In our times, a lot of people have become disenfranchised with 'the church' and for many reasons equate that with 'God'. Or, some people know God is 'something' 'out there' but can't find Him, because most of what they see is the devastation on the street, of secular society, and darkness and misery, of which there is plenty, in which it is hard to find hope, encouragement, comfort, inspiration, determination, a door out, unless faith gives you sight.

Your uncle provided a service, food, blankets, shelter, safety and a message in all these things, a message about all these things and a message from the host of all these things.

The denomination your uncle worked for had their rules and regulations as did the city your uncle's church was in.

But, your uncle as a man of God, working as he could, doing what God instructed and giving charity to those in need. The church handbook or city bylaws did not make up your uncle anymore than they make up God. Your uncle was in this spirit and God was in your uncle.

And, by his action, your uncle translated God's message into the hearts of those, who for a brief moment while they slept safer or ate better, looked to see where the goodness cames from. Those who weren't necessarily looking, he drew their attention for a moment.



The fact that your uncle believed in a 6 a.m. worship was his way of waking his guests to showing them Who it was that was feeding them. And, God isn't a human man with whom you can visibly see and shake hands. But, you can feel His presence in others, in places, in yourself, in prayers, in actions, in sermons and in music and song.

Your uncle didn't subscribe to the norms in the idea of introduction. Just as within his church, which existed under bylaws, he didn't subscribe beaurocracy, either. He subscribed to God.

Your uncle gave them the chance to meet God, as God worked through him, as God had instructed him to do for Him, for them.

It would have been nice for them to think of what a wonderful man your uncle was to live at the church and to pray away inspector and I am certain that they did think of him this way.

But, your uncle would have known that he alone could not save these people. And, that their gratitude to him was not the point or the answer.

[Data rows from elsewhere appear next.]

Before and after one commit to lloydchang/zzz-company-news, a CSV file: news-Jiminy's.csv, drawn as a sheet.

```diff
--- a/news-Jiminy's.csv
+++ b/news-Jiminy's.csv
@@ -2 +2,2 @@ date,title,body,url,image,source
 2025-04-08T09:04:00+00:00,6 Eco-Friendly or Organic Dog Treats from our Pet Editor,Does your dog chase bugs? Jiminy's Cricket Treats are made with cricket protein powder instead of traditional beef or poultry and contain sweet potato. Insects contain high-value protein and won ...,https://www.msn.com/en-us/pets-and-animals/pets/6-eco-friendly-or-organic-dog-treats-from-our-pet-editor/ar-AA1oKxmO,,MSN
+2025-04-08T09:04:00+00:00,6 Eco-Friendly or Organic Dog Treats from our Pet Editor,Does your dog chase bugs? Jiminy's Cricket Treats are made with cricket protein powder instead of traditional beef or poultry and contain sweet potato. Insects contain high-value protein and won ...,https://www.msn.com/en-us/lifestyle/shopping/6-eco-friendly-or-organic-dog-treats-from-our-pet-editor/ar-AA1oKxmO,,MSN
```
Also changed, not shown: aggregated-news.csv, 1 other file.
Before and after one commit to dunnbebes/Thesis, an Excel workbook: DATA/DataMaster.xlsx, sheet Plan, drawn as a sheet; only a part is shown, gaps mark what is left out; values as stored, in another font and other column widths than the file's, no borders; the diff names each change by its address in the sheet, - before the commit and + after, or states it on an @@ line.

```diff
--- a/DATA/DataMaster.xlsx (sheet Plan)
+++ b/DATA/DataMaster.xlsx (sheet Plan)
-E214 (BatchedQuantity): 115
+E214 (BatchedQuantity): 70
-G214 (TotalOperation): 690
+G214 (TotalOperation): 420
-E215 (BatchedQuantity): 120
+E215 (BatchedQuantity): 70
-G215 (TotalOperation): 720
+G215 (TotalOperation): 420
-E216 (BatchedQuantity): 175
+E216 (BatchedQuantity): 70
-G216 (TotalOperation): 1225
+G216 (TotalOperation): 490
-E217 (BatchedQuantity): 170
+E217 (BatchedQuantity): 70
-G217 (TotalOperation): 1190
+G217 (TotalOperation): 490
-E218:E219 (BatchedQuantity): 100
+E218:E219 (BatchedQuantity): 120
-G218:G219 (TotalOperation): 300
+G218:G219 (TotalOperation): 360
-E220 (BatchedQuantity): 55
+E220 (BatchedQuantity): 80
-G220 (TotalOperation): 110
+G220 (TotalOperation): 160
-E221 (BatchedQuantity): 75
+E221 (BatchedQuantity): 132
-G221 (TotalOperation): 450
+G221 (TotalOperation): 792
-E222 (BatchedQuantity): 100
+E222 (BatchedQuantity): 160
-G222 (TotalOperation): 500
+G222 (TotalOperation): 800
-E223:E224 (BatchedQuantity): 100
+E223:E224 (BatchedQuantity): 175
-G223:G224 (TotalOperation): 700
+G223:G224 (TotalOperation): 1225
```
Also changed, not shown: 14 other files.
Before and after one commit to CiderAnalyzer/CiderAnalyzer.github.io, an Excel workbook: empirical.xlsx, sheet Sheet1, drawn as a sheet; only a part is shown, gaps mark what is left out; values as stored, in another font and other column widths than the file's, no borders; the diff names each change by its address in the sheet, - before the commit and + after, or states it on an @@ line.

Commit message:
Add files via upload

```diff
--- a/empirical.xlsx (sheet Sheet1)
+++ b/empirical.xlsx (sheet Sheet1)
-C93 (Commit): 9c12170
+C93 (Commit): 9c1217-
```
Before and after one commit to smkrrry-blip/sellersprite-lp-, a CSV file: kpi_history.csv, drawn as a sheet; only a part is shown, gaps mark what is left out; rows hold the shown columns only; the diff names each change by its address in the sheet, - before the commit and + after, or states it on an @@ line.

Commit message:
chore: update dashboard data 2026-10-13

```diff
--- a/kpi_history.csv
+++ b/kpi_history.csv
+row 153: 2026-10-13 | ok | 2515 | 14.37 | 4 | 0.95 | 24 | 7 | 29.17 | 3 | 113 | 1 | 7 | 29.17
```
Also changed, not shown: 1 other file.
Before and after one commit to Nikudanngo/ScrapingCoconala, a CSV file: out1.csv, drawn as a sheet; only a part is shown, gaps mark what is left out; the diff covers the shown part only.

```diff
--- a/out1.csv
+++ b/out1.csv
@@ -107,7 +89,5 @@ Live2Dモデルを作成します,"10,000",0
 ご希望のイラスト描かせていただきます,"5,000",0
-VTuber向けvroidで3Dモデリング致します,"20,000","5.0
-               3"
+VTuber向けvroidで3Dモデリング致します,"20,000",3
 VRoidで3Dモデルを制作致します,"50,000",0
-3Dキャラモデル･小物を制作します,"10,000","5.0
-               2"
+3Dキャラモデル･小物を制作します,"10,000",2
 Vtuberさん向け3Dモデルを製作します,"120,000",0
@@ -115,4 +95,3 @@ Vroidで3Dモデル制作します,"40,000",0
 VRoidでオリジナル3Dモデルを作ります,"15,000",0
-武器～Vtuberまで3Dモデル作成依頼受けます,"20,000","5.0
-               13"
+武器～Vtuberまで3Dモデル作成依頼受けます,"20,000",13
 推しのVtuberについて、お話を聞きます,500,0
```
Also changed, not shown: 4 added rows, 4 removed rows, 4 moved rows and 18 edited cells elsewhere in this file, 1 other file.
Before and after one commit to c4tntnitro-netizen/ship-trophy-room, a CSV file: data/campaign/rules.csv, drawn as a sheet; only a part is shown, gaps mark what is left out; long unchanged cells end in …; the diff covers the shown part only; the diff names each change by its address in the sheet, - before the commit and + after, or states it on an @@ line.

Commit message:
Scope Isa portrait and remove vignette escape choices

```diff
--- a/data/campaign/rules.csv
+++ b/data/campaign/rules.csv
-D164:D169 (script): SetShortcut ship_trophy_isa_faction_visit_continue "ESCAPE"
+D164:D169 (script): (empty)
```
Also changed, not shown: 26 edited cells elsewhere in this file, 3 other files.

In leading by example, in giving them some comfort, some life, some shelter and some subsistence, he led them to a place where they could find more of that, where they could see God's doctrine and people and promises, in action.

Where, if these people could not seem to find Him on the street, faith was easily accessible.

Your uncle would have known that someday he'd be gone and that he would have left having introduced some of those people to a source of love and open-arms that could feed, help and aid them, and that at the east and that at the most would give them comfort.

He was planting mustard seeds.

Not to preach to them, would have been, for him, to perform a disservice, to take God's glory for himself, or to ignore the opportunity to help heal a broken man's spirit instead of just feeding and blanketing him for the briefest of moments in the course of an eternity.

God does not tell us to feed the poor only if they comply, only if they are Christian and only if they augment their faith. He tells us to feed the poor, to be better people ourselves, for all the gifts that living with, giving and receiving charity, hope, joy and faith bring to us and others.

Religiosity sometimes skews our perception of what we are supposed to be, do or act like in order to reach the great beyond or be worthy of aid. Just as sometimes secularism skews our perception of what our religious leaders really mean when they say "Can I speak to you before breakfast".

If you come to God's house for warmth and food, you won't be turned away, but you must expect to meet The Man of the house. Your uncle just had a firey way of introducing people to their host.

And, as in all meetings, an instant respect isn't always felt or given. But, with meeting God, you are not turned away or shunned in your reluctance.

If you ask to hug your child and she asserts herself and says No and walks away. You wait. In the meantime, you feed and blanket your little girl.

I think this is a wonderful story. I hope you don't mind my little (sorry.. became sort of long..) comment ('sermon?')(lol).


:)